Avatar’s director, Canadian filmmaker James Cameron, promised this week to “tell the world” about the opposition of Indians and peasants to the construction in the Brazilian Amazon of the world’s third-largest hydroelectric dam.
He made the pledge before hundreds of activists that protested Monday in Brasilia against the proposed Belo Monte Dam, which will displace some 50,000 Indians and small farmers.
Cameron added his voice to the protest at an event held in front of the National Electric Energy Agency, which is soliciting bids on the massive project.
The filmmaker said that during his two weeks in Brazil, where he took part in meetings of environmentalists and has distributed the DVD of “Avatar,” he heard “dozens of people” speaking out against the project because of the consequences it will have for the environment and for natives of the Amazon.
Together with Cameron were “Avatar” stars Sigourney Weaver and Joel David Moore.
The Belo Monte project would involve diverting a 100-kilometer stretch of the Xingu River, an Amazon tributary, and directly affect 12,000 families, including residents of two indigenous hamlets whose survival would depend on the dam operator providing them excess water from the reservoir.

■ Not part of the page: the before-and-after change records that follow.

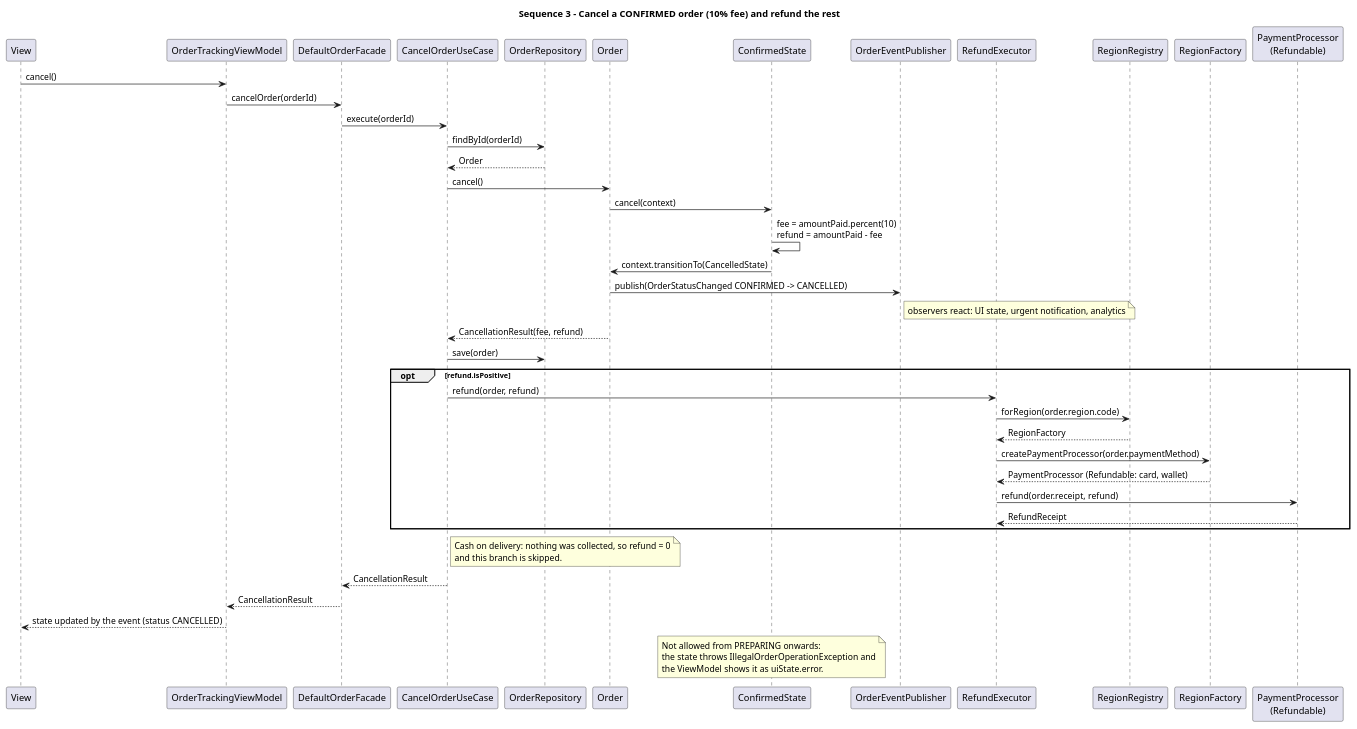
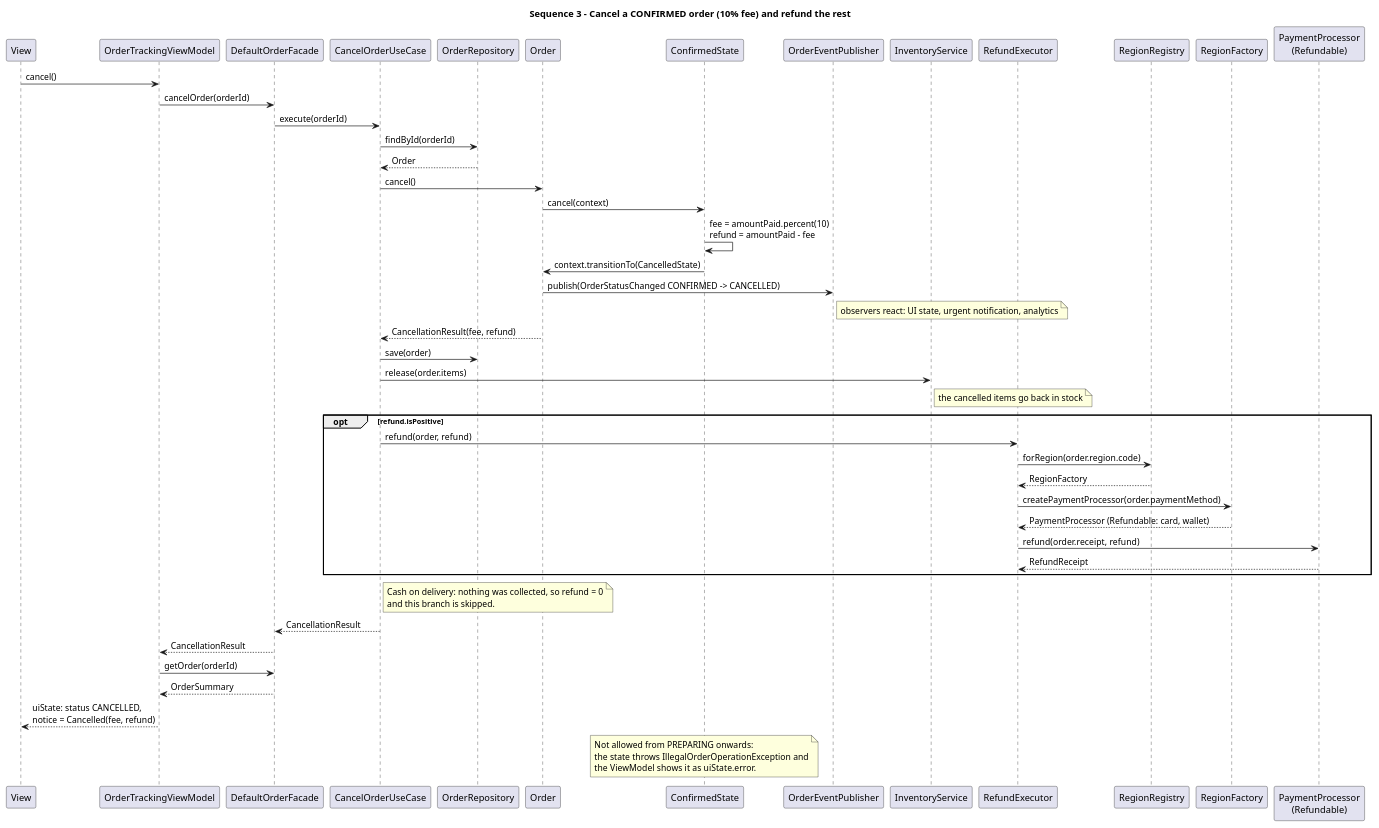
The diagram in docs/uml/14-sequence-cancel-with-fee.puml (HungDangQuang/android-food-hub), drawn with PlantUML before and after one commit. The commit also changed 27 other files, not shown here.

First line of the commit message:
docs: update design rationale, README and UML to match the code

```diff
--- a/docs/uml/14-sequence-cancel-with-fee.puml
+++ b/docs/uml/14-sequence-cancel-with-fee.puml
@@ -1,55 +1,60 @@
 @startuml 14-sequence-cancel-with-fee
 title Sequence 3 - Cancel a CONFIRMED order (10% fee) and refund the rest
 skinparam shadowing false
 skinparam sequenceMessageAlign left
 
 participant "View" as View
 participant "OrderTrackingViewModel" as VM
 participant "DefaultOrderFacade" as Facade
 participant "CancelOrderUseCase" as UseCase
 participant "OrderRepository" as Repo
 participant "Order" as Order
 participant "ConfirmedState" as State
 participant "OrderEventPublisher" as Publisher
+participant "InventoryService" as Inventory
 participant "RefundExecutor" as Refunds
 participant "RegionRegistry" as Registry
 participant "RegionFactory" as Factory
 participant "PaymentProcessor\n(Refundable)" as Processor
 
 View -> VM : cancel()
 VM -> Facade : cancelOrder(orderId)
 Facade -> UseCase : execute(orderId)
 UseCase -> Repo : findById(orderId)
 Repo --> UseCase : Order
 UseCase -> Order : cancel()
 Order -> State : cancel(context)
 State -> State : fee = amountPaid.percent(10)\nrefund = amountPaid - fee
 State -> Order : context.transitionTo(CancelledState)
 Order -> Publisher : publish(OrderStatusChanged CONFIRMED -> CANCELLED)
 note right of Publisher : observers react: UI state, urgent notification, analytics
 Order --> UseCase : CancellationResult(fee, refund)
 UseCase -> Repo : save(order)
+UseCase -> Inventory : release(order.items)
+note right of Inventory : the cancelled items go back in stock
 
 opt refund.isPositive
   UseCase -> Refunds : refund(order, refund)
   Refunds -> Registry : forRegion(order.region.code)
   Registry --> Refunds : RegionFactory
   Refunds -> Factory : createPaymentProcessor(order.paymentMethod)
   Factory --> Refunds : PaymentProcessor (Refundable: card, wallet)
   Refunds -> Processor : refund(order.receipt, refund)
   Processor --> Refunds : RefundReceipt
 end
 note right of UseCase
   Cash on delivery: nothing was collected, so refund = 0
   and this branch is skipped.
 end note
 
 UseCase --> Facade : CancellationResult
 Facade --> VM : CancellationResult
-VM --> View : state updated by the event (status CANCELLED)
+VM -> Facade : getOrder(orderId)
+Facade --> VM : OrderSummary
+VM --> View : uiState: status CANCELLED,\nnotice = Cancelled(fee, refund)
 note over State
   Not allowed from PREPARING onwards:
   the state throws IllegalOrderOperationException and
   the ViewModel shows it as uiState.error.
 end note
 @enduml
```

Sixty-six municipalities in the Amazonian state of Pará will be totally or partially inundated if the complex is built.
The proposed US$ 10.6 billion hydroelectric dam would be the world’s third largest after China’s Three Gorges Dam and Itaipu, which is shared by Brazil and Paraguay.
The Brazilian Attorney General’s Office said last week that it plans to seek the revocation of the environmental license for Belo Monte, citing the “serious impact” it could have on the Amazon jungle.
Brazil’s government insists the dam is needed to meet the burgeoning energy needs of Latin America’s biggest economy.